See more information on this seminal book at the blog.
This book is noteworthy in that it documents the scientific studies conducted by the author and many others in the aftermath of WWII during the Stalinist regime in Poland – on the nature of the evil and terror that has just left its mark on history in the tragedies of WWII. The book is important because the underlying dynamics are not specific to WWII, but are general human features that need to be understood because of their profound, often undetected, effects on society. The author produced hard evidence regarding the nature of this evil. His conclusions on the underlying psychosis are sobering. This book is not for the fainthearted, but it is an honest analysis on the self-selection and rise to power of forces in society that lack a critical component – a working conscience. This author is also absolutely optimistic – in that he provides clues of how society could develop immunity to the macrosocial phenomena addressed. Thus, it is also a survival guide for those daring to question the world. As stated in the preface, “…this book is the most important book you will ever read. Unless, of course, you are a psychopath.”
Email to Reviewer
Hi Howard, I have ready your review of Political Ponerology and posted it here - https://wiki.opensourceecology.org/wiki/Political_Ponerology I read the critical Amazon reviews and don't know what to make of them. The editor of the book is certainly a questionable person. When reading the book, my main impression was that the author promised hard data on the facts, but at the end, the reader was left with less than promised. I excused it at the time as the data was lost as Lobaczewski was persecuted and manuscripts burned, so he could only mention his best recollection of the real data. While the real data may be lost, the general message is profound. Namely - as far as I recall - Lobaczewski the 4% undetected psychopathy rate of the population came from Lobaczewski. Do you have any further insights that indicate the book is not authentic? Have you ever found any other translations of the book other than that by the Red Pill Press? I looked at the Wikipedia comments, and Stanislaw Lem, father of a friend, appears to be a credible source vouching for the importance or relevance of the book, with which I clearly agree. I'd like to find more information on this, as referring to a controversial editor and publisher appears to detract from the authority of the book. In my opinion, this is clearly one of the most important books that one will ever read about how society works, and I wanted to contribute to the further development of the subject matter.. Marcin --
Response, May 31, 2020
Which critical Amazon reviews are you referring to specifically?
I personally just tried to stick to the part of the book written by Lobaczewski and remain very aware that the additions and commentary by who I think you're referring to as the editor were not part of his original work. If the story is true of Lobaczewski's struggles to get the book out to the world on his own, then they did a service by at least getting his work to us. At the same time, instead of just putting out what he said and letting it speak for itself, they added certain thoughts. I just tried to be very conscious that those extra thoughts were not to be taken as part of Lobazczewski's own views.
I don't know about the harder data and exactly what Lobaczewski had before supposedly losing it.
The important thing is that this book lays out a framework and a hypothesis and we don't have to rely solely on its own claims.
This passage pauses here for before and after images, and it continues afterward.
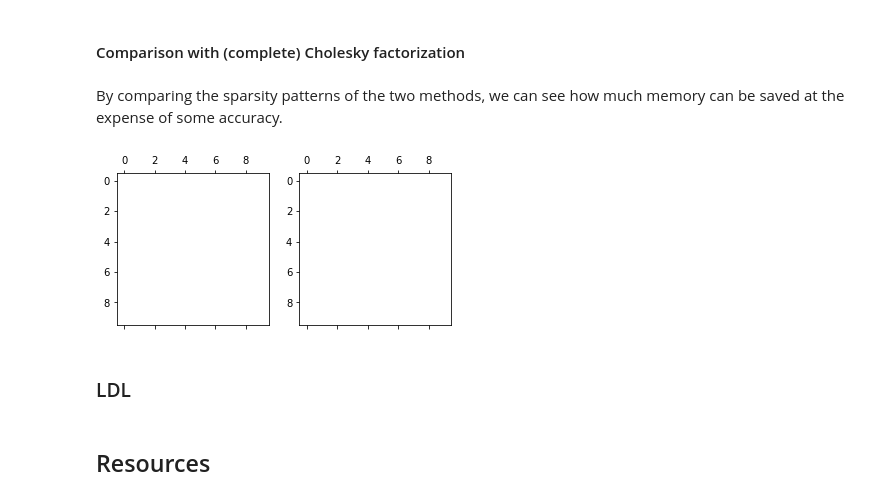
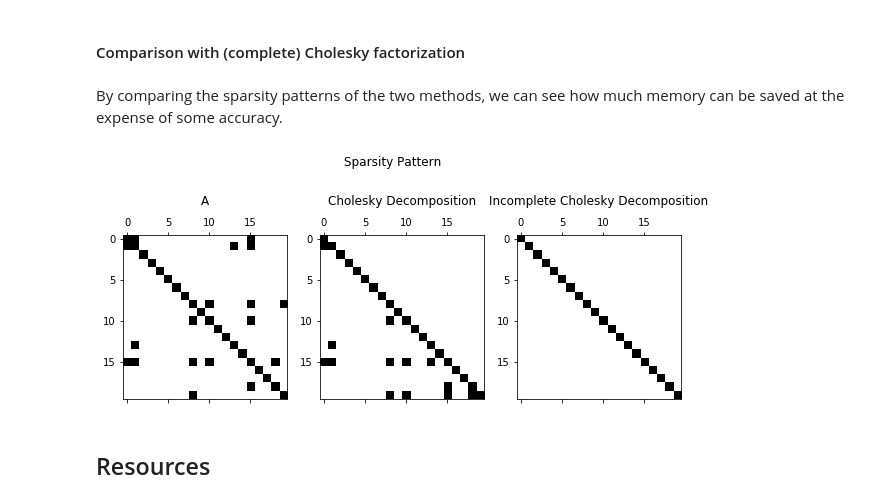
Before and after one commit to matsumotosan/numerical-linear-algebra, a Jupyter notebook: Preconditioner Series - Cholesky Decomposition.ipynb, the cells around one changed output. Cells and saved outputs as stored; diff of their text form; code cells hidden in the pictures.

```diff
--- a/Preconditioner Series - Cholesky Decomposition.ipynb
+++ b/Preconditioner Series - Cholesky Decomposition.ipynb
@@ -167,19 +254,26 @@ As I did before, I compare the results of my function with that of a function wr
 # %% [markdown]
 #### Comparison with (complete) Cholesky factorization
 # %% [markdown]
-By comparing the sparsity patterns of the two methods, we can see how much memory can be saved at the expense of some accuracy.
+By comparing the sparsity patterns of the two methods, we can see how much
+memory can be saved at the expense of some accuracy.
-# %%
-plt.subplot(1, 2, 1)
-plt.spy(A)
-
-plt.subplot(1, 2, 2)
-plt.spy(A)
-
-plt.show()
-# %% [output]
-[figure, removed]
-# %% [markdown]
-### LDL
+# %%
+fig = plt.figure(figsize=(10,5))
+
+ax1 = fig.add_subplot(1,3,1)
+plt.spy(A);
+ax1.set_title('A', y=1.15);
+
+ax2 = fig.add_subplot(1, 3, 2)
+plt.spy(np.linalg.cholesky(A));
+ax2.set_title('Cholesky Decomposition', y=1.15);
+
+ax3 = fig.add_subplot(1, 3, 3)
+plt.spy(K);
+ax3.set_title('Incomplete Cholesky Decomposition', y=1.15);
+
+plt.suptitle('Sparsity Pattern', y=0.95);
+# %% [output]
+[figure, added]
 # %% [markdown]
 ## Resources
 # %% [markdown]
```
Also changed, not shown: parts of 24 cells of this notebook, 8 other files.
The reason I became interested in promoting ponerology as a field is that it goes well beyond Lobaczewski and this book. There are many researchers working on the science behind psychopathy, Cluster B personality disorders, the effect of people with those disorders in various types of systems and so on. So we are amassing more and more data from their work that we can use to assess our view of Lobaczewski's hypotheses and ideas. I write more about that on my page on ponerology as a whole ( http://www.systemsthinker.com/interests/ponerology/ ) and I started http://www.ponerologynews.com and its associated social media to document, among other things, the work of these researchers.
I haven't found any other translations, though I haven't really looked for them. And I have no more information about the background than you probably do. For all those reasons, it's important that people not just read this book, but then immerse themselves in the work of others in the fields related to it that provide further support and insight to the ideas Lobaczewski synthesized.
Thanks for getting in touch and let me know if you'd like to talk more about any of this.
Interview with Lobaczewski
One practical consideration for me is that society would benefit from psychological testing of politicians and CEOs. This is naturally highly controversial, but it appears to be a natural prerequisite for public service. If someone is to serve others, is it not rational for the public to be guaranteed that the individual has that capacity? People do background checks for work. It appears that psychological health should be added to the background check - and not according to industry-standard metrics of psychological competence - but according to the more subtle ones referred to in the book.
The assumption for the above is that it is possible to create an adequate protocol for testing. Clearly there is no test available today. But it would be useful if effort was made to create such a test, which is simply part of the due diligence done prior to giving any individual a significant amount of responsibility.
- 4.5 star reviews on Amazon -